● Material for the task:
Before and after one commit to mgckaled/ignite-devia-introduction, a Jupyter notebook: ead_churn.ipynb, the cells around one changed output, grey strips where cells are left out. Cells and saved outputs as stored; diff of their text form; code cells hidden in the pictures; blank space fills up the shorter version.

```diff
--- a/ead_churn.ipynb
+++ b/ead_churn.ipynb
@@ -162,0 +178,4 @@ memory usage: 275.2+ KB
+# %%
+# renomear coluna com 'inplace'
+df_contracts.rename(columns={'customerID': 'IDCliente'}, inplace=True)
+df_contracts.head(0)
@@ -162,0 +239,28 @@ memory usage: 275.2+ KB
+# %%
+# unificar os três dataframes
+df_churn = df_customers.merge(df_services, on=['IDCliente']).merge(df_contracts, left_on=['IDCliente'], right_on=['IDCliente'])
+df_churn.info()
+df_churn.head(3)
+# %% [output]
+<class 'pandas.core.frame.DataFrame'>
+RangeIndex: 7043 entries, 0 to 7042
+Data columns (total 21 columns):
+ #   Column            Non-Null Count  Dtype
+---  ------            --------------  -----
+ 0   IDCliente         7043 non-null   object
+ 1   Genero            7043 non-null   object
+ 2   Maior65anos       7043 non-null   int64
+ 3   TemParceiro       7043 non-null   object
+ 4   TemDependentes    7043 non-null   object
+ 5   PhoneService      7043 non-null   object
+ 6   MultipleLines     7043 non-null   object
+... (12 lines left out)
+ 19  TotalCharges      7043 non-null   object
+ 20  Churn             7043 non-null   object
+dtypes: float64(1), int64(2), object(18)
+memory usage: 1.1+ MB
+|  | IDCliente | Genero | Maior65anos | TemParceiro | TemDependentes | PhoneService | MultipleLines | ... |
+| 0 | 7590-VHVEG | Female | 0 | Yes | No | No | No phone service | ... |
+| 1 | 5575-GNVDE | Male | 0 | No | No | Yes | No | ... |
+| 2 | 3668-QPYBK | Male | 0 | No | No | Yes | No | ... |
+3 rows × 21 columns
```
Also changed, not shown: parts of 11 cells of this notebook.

● Task goal: Copy each line above exactly as it stands.

● Written solution:
Before and after one commit to mgckaled/ignite-devia-introduction, a Jupyter notebook: ead_churn.ipynb, the cells around one changed output, grey strips where cells are left out. Cells and saved outputs as stored; diff of their text form; code cells hidden in the pictures; blank space fills up the shorter version.

```diff
--- a/ead_churn.ipynb
+++ b/ead_churn.ipynb
@@ -162,0 +178,4 @@ memory usage: 275.2+ KB
+# %%
+# renomear coluna com 'inplace'
+df_contracts.rename(columns={'customerID': 'IDCliente'}, inplace=True)
+df_contracts.head(0)
@@ -162,0 +239,28 @@ memory usage: 275.2+ KB
+# %%
+# unificar os três dataframes
+df_churn = df_customers.merge(df_services, on=['IDCliente']).merge(df_contracts, left_on=['IDCliente'], right_on=['IDCliente'])
+df_churn.info()
+df_churn.head(3)
+# %% [output]
+<class 'pandas.core.frame.DataFrame'>
+RangeIndex: 7043 entries, 0 to 7042
+Data columns (total 21 columns):
+ #   Column            Non-Null Count  Dtype
+---  ------            --------------  -----
+ 0   IDCliente         7043 non-null   object
+ 1   Genero            7043 non-null   object
+ 2   Maior65anos       7043 non-null   int64
+ 3   TemParceiro       7043 non-null   object
+ 4   TemDependentes    7043 non-null   object
+ 5   PhoneService      7043 non-null   object
+ 6   MultipleLines     7043 non-null   object
+... (12 lines left out)
+ 19  TotalCharges      7043 non-null   object
+ 20  Churn             7043 non-null   object
+dtypes: float64(1), int64(2), object(18)
+memory usage: 1.1+ MB
+|  | IDCliente | Genero | Maior65anos | TemParceiro | TemDependentes | PhoneService | MultipleLines | ... |
+| 0 | 7590-VHVEG | Female | 0 | Yes | No | No | No phone service | ... |
+| 1 | 5575-GNVDE | Male | 0 | No | No | Yes | No | ... |
+| 2 | 3668-QPYBK | Male | 0 | No | No | Yes | No | ... |
+3 rows × 21 columns
```
Also changed, not shown: parts of 11 cells of this notebook.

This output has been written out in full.